In the midst of the Ghomeshi revelations came other allegations of sexual harassment on Parliament Hill.
South of the border, allegations that Bill Cosby has been drugging and raping women for decades have emerged (or reemerged depending on with whom you speak). Recent reports that Mr. Cosby demanded that young girls, assistants and interns from the Late Show with David Letterman silently sit and watch him eat pre-show curry are nothing short of odd.
And more recently, FHRITP has come to our backyard. Young men shouting unmentionable obscenities to on-camera (or about to go on camera) female journalists.
And in the middle of all of this a suggestive rendering of Kim Kardashian’s ass on the cover of Paper Magazine while Andre Picard argues that we need to pay more attention to eating disorders, particularly among women.
The pressures are great. Their origins are everywhere. They know no bounds. Their implications are real.
Women in the labour force face significant challenges.
Women are disproportionately precariously employed. They make less than men. They struggle re-entering the labour force. And they are often faced with a lack of choice when faced with sexual harassment in the workplace.
A former female producer of Q has come forward to explain that, amidst ongoing sexual harassment from Mr. Ghomeshi, she went years without reporting it because: “I feared for my job and my career: getting asked to be part of the original production team behind Q was the biggest break I’d ever had. It was my first permanent, full-time job. I had stability, many excellent colleagues and a dental plan. The show became a conspicuous success with a known celebrity at its helm. If I quit, where else was there to go?”
Janice Dickinson, who alleges that Mr. Cosby drugged and raped her in 1982, has said that her reasons for not coming forward were because he was powerful, she was young, she trusted him and she was embarrassed.
Where does the responsibility lie if women are terrified to come forward, fearful to jeopardize the stability of their jobs and their careers?
Like the former Q producer, she was a woman attempting to make a career.
Sheryl Sandberg, Facebook CEO, has received attention for her book Lean In: Women, Work and the Will to Lead. In it, she argues that, among other things, women need to participate more fully in the decisions and actions that surround their careers; that they should ‘lean in’ to discussions, advocate on their own behalf, and seek mentors to help them advance where they need to be.

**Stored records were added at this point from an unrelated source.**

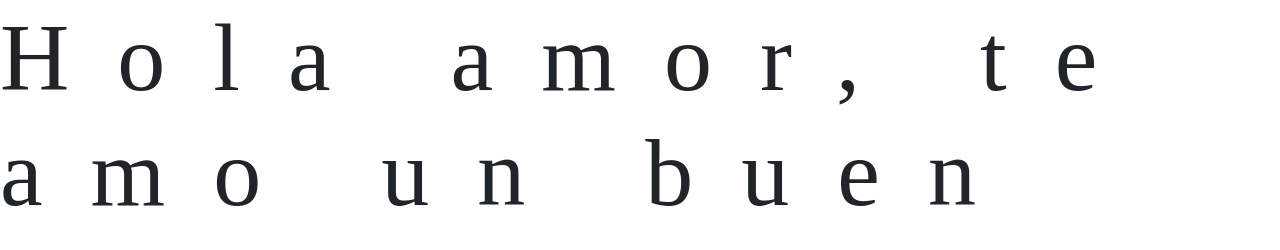
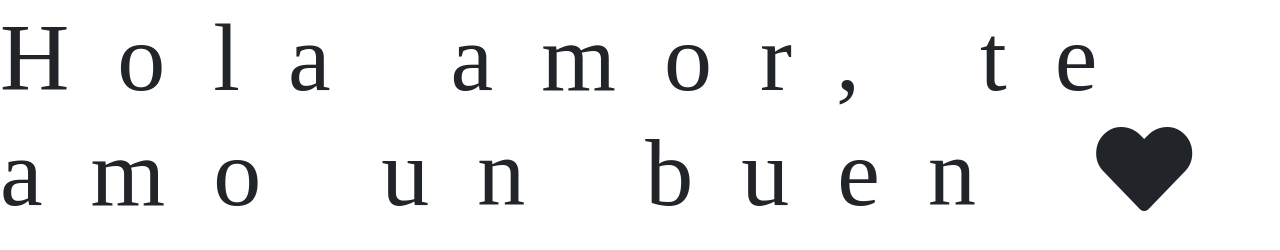
Before and after one commit to Davidgzmn/davidgzmn.github.io, a plain HTML site: page index.html in a window 1280 px wide. Drawn offline with nearby package versions, Linux system fonts and the light colour scheme.

Commit message:
Update index.html

```diff
--- a/index.html
+++ b/index.html
@@ -7,6 +7,6 @@
 </head>
 <body>
 
-    <div class="display-1">Hola amor, te amo un buen</div>
+    <div class="display-1">Hola amor, te amo un buen <i class="fas fa-heart"></i></div>
 </body>
 </html>
```
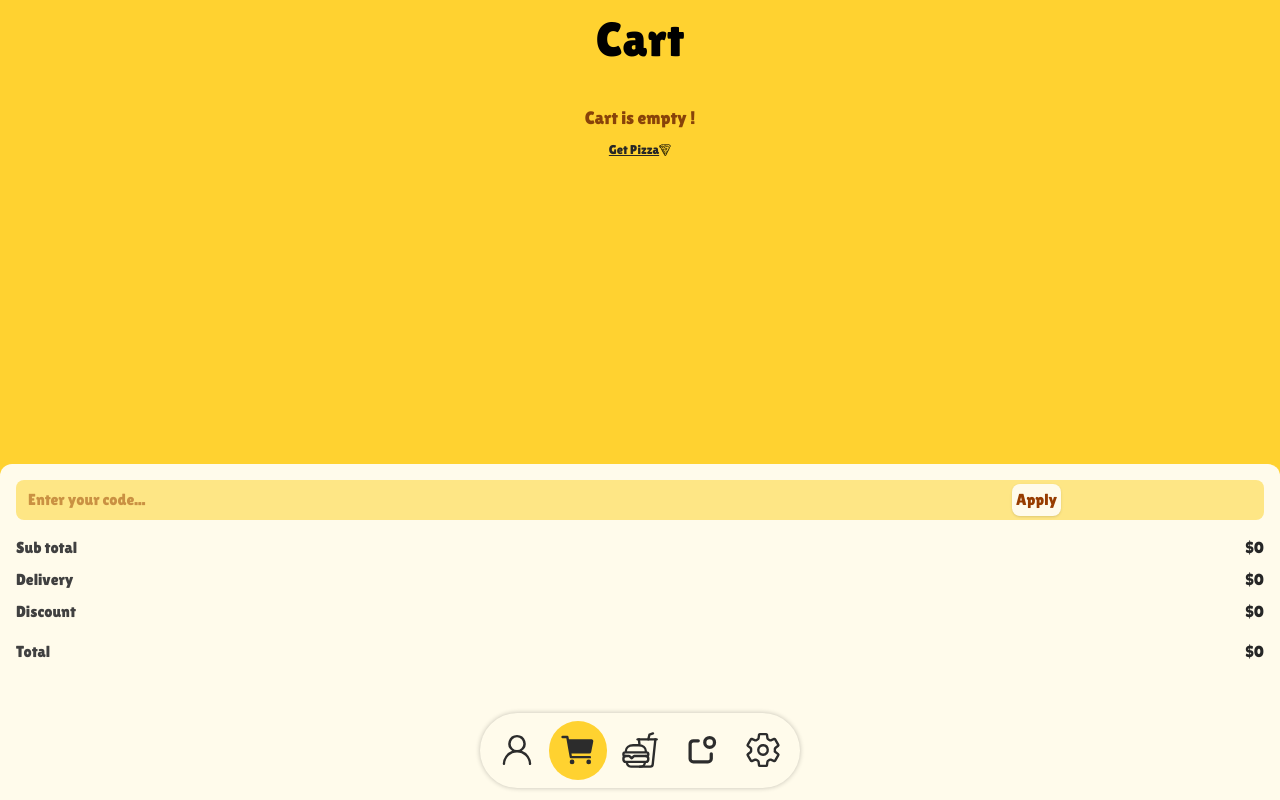
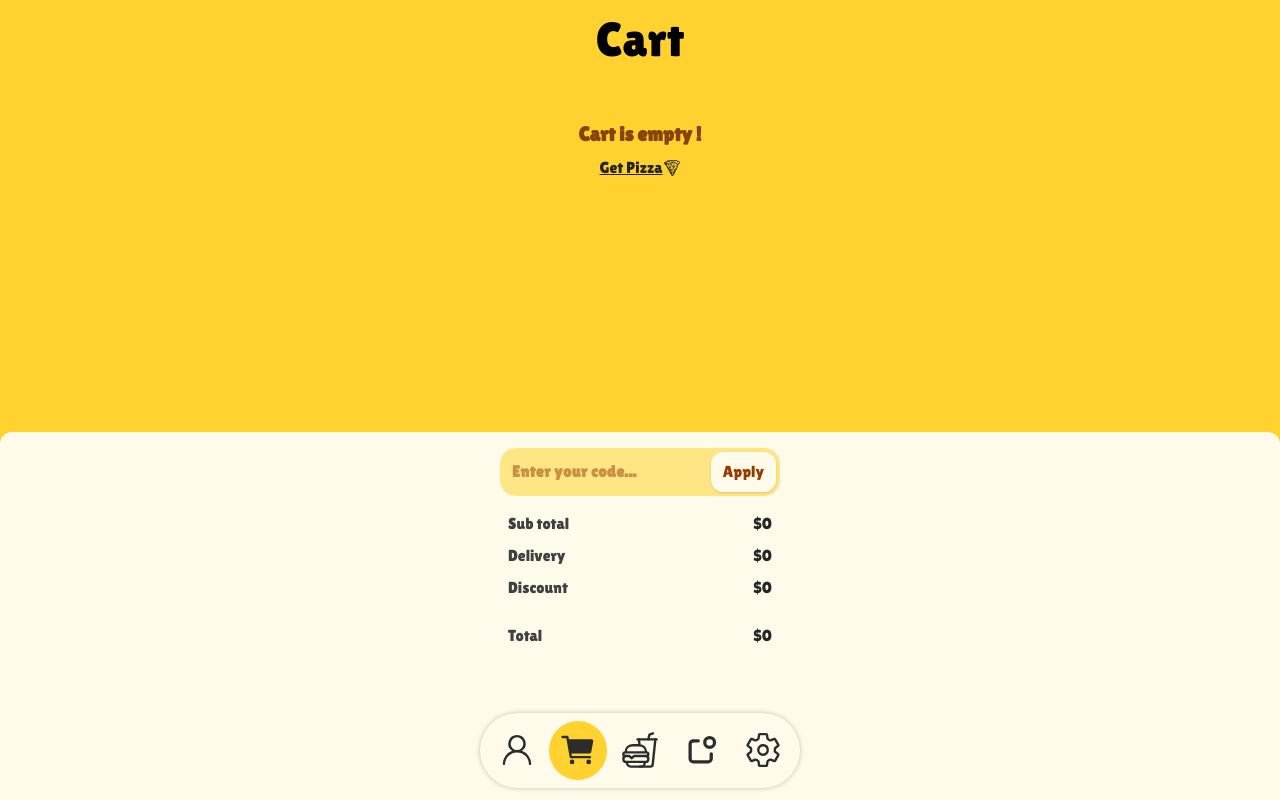
Before and after one commit to mahdibaderloo/fastfood, a React (Vite) app: page /cart in a window 1280 px wide. Built offline with nearby package versions, Linux system fonts and the light colour scheme.

Commit message:
responsive Cart (tablet size)

```diff
--- a/src/features/cart/CartItem.tsx
+++ b/src/features/cart/CartItem.tsx
@@ -18,27 +18,27 @@ function CartItem({ item }: ItemProp) {
   const { increaseItemCount, decreaseItemCount } = useCartStore();
 
   return (
-    <li className="flex items-center bg-amber-50 rounded-xl p-2 shadow w-[95%] mx-auto">
-      <div className="bg-amber-200 w-19 h-14 rounded-xl shadow overflow-hidden flex justify-center items-center p-0.5">
+    <li className="flex items-center bg-amber-50 rounded-xl sm:rounded-3xl p-2 shadow w-[95%] sm:w-full sm:h-24 mx-auto">
+      <div className="bg-amber-200 w-19 h-14 sm:w-26 sm:h-full rounded-xl sm:rounded-2xl shadow overflow-hidden flex justify-center items-center p-0.5">
         <img src={item.image} alt="product-image" className="w-full" />
       </div>
-      <div className="w-full flex flex-col gap-4 justify-between items-center p-1 pl-2">
-        <p className="text-neutral-900 text-[0.75rem] w-full">
+      <div className="w-full flex flex-col gap-4 sm:gap-6 justify-between items-center p-1 pl-2">
+        <p className="text-neutral-900 text-[0.75rem] sm:text-[0.85rem] w-full">
           {item.productName}
         </p>
 
         <div className="w-full flex items-center justify-between">
-          <p className="text-neutral-800">${item.price}</p>
-          <div className="w-18 h-fit p-0.5 rounded-lg flex justify-between bg-amber-200 dark:bg-neutral-800 text-amber-800 mt-auto ml-auto">
+          <p className="text-neutral-800 sm:text-[1rem]">${item.price}</p>
+          <div className="w-18 h-fit sm:w-24 sm:h-9 p-0.5 rounded-lg sm:rounded-xl flex justify-between bg-amber-200 dark:bg-neutral-800 text-amber-800 mt-auto ml-auto">
             <span
-              className="bg-amber-50 w-5 flex justify-center rounded-md"
+              className="bg-amber-50 w-5 sm:w-7.5 flex justify-center items-center rounded-md sm:rounded-[0.65rem]"
               onClick={() => decreaseItemCount(item.id)}
             >
               -
             </span>
-            <span className="text-amber-800">{item.count}</span>
+            <span className="text-amber-800 sm:text-lg">{item.count}</span>
             <span
-              className="bg-amber-300 text-amber-800 w-5 flex justify-center rounded-md"
+              className="bg-amber-300 text-amber-800 w-5 sm:w-7.5 flex justify-center items-center rounded-md sm:rounded-[0.65rem]"
               onClick={() => increaseItemCount(item.id)}
             >
               +
--- a/src/features/cart/CartPrice.tsx
+++ b/src/features/cart/CartPrice.tsx
@@ -14,44 +14,44 @@ function CartPrice() {
   }
 
   return (
-    <form className="p-4 bg-amber-50 dark:bg-amber-300 mt-2 rounded-t-xl pb-18">
-      <div className="bg-amber-200 dark:bg-neutral-800 p-1 rounded-lg flex">
+    <form className="p-4 bg-amber-50 dark:bg-amber-300 mt-2 rounded-t-xl pb-18 sm:pb-20">
+      <div className="bg-amber-200 dark:bg-neutral-800 p-1 rounded-lg sm:rounded-2xl flex sm:w-70 sm:h-12 sm:mx-auto">
         <input
           type="text"
           maxLength={10}
           placeholder="Enter your code..."
-          className="pl-2 border-none outline-none text-amber-800 dark:text-amber-300 w-[80%]"
+          className="pl-2 border-none outline-none text-amber-800 dark:text-amber-300 w-[80%] sm:font-semibold sm:tracking-wide"
         />
-        <button className="bg-amber-50 text-amber-800 p-1 rounded-lg shadow">
+        <button className="bg-amber-50 text-amber-800 p-1 sm:py-2 sm:px-3 rounded-lg sm:rounded-xl shadow">
           Apply
         </button>
       </div>
-      <div>
-        <div className="flex justify-between items-center mt-4">
+      <div className="sm:w-70 sm:mx-auto">
+        <div className="flex justify-between items-center mt-4 sm:mx-2">
           <span className="text-neutral-700">Sub total</span>
           <p className="text-neutral-800">${totalPrice}</p>
         </div>
-        <div className="flex justify-between items-center mt-2">
+        <div className="flex justify-between items-center mt-2 sm:mx-2">
           <span className="text-neutral-700">Delivery</span>
           <p className="text-neutral-800">${isEmpty ? 0 : delivery}</p>
         </div>
-        <div className="flex justify-between items-center mt-2">
+        <div className="flex justify-between items-center mt-2 sm:mx-2">
           <span className="text-neutral-700">Discount</span>
           <p className="text-neutral-800">$0</p>
         </div>
-        <div className="flex justify-between items-center mt-4">
+        <div className="flex justify-between items-center mt-4 sm:mt-6 sm:mx-2">
           <span className="text-neutral-700">Total</span>
           <p className="text-neutral-800">
             ${isEmpty ? 0 : totalPrice + delivery}
           </p>
         </div>
         <button
-          className={`p-2 rounded-lg w-full mt-6 inline-block relative overflow-hidden ${isEmpty ? "hidden invisible" : "animate-bounce bg-amber-200 dark:bg-neutral-800 dark:text-amber-300 text-amber-800"}`}
+          className={`p-2 rounded-lg sm:rounded-2xl w-full sm:h-12 mt-6 sm:text-xl inline-block relative overflow-hidden ${isEmpty ? "hidden invisible" : "animate-bounce bg-amber-200 dark:bg-neutral-800 dark:text-amber-300 text-amber-800"}`}
           onClick={handlePurchase}
           disabled={isEmpty}
         >
           Purchase
-          <span
+          {/* <span
             className={`absolute top-0 left-0 rounded-2xl w-[6px] h-[6px] bg-amber-800 dark:bg-amber-300 ${isEmpty ? "hidden" : "animate-spin-border"}`}
           ></span>
           <span
@@ -62,7 +62,7 @@ function CartPrice() {
           ></span>
           <span
             className={`absolute top-0 left-0 rounded-2xl w-[6px] h-[6px] bg-amber-800 dark:bg-amber-300 ${isEmpty ? "hidden" : "animate-spin-border delay-300 animation-delay-75"}`}
-          ></span>
+          ></span> */}
         </button>
       </div>
     </form>
--- a/src/features/cart/EmptyCart.tsx
+++ b/src/features/cart/EmptyCart.tsx
@@ -8,18 +8,18 @@ function EmptyCart() {
 
   return (
     <div className="flex flex-col justify-center items-center gap-2 pb-6">
-      <p className="w-full text-center mt-4 text-amber-900/90 text-lg">
+      <p className="w-full text-center mt-4 sm:mt-8 text-amber-900/90 text-lg sm:text-xl sm:font-semibold">
         Cart is empty !
       </p>
       <Link
-        className="underline text-neutral-800 dark:text-amber-300/80 text-[0.8rem] flex items-center"
+        className="underline text-neutral-800 dark:text-amber-300/80 text-[0.8rem] sm:text-[1rem] flex items-center"
         to="/"
       >
         <span>Get Pizza</span>
         <img
           src={theme === "light" ? pizzaLightIcon : pizzaDarkIcon}
           alt="icon"
-          className="w-3"
+          className="w-3 sm:w-4 sm:ml-0.5"
         />
       </Link>
     </div>
--- a/src/pages/Cart.tsx
+++ b/src/pages/Cart.tsx
@@ -11,7 +11,7 @@ function Cart() {
     <>
       <Header pContent="Cart" />
       <main className="overflow-y-scroll pt-22 flex flex-col justify-between h-screen">
-        <ul className="flex flex-col gap-2">
+        <ul className="flex flex-col gap-2 sm:w-90 sm:mx-auto">
           {items.length > 0 ? (
             items.map((item) => <CartItem key={item.id} item={item} />)
           ) : (
```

I love this book. While this is good advice and indeed important for many women, it occurs to me that leaning in is difficult if what you are forced to lean in to is an erectile egomaniac.
Another favourite read of mine, Sylvia Ann Hewlett’s Forget a Mentor, Find a Sponsor, discusses the need to find advocates for career advancement. What if your advocate demands sexual favours? Sadly this scenario is not shocking. It is reality, and unfortunately, silently so.
The ink does not stop here. But where else must it bleed? And for how long?
I ask, where does the responsibility lie if women are terrified to come forward, fearful to jeopardize the stability of their jobs and their careers?
I don’t think I have the answer. We have been voicing these concerns for decades. It is not as though the Ghomeshi or Cosby revelations should offer us additional clairvoyance, despite the insistence that these come-forwards are calls to action.
After all, it was 25 years ago that Marc Lépine killed 14 women at the Ecole Polytechnique in Montreal. A massacre because they were women. In a place where they should have been safe, on their way to becoming part of the labour force.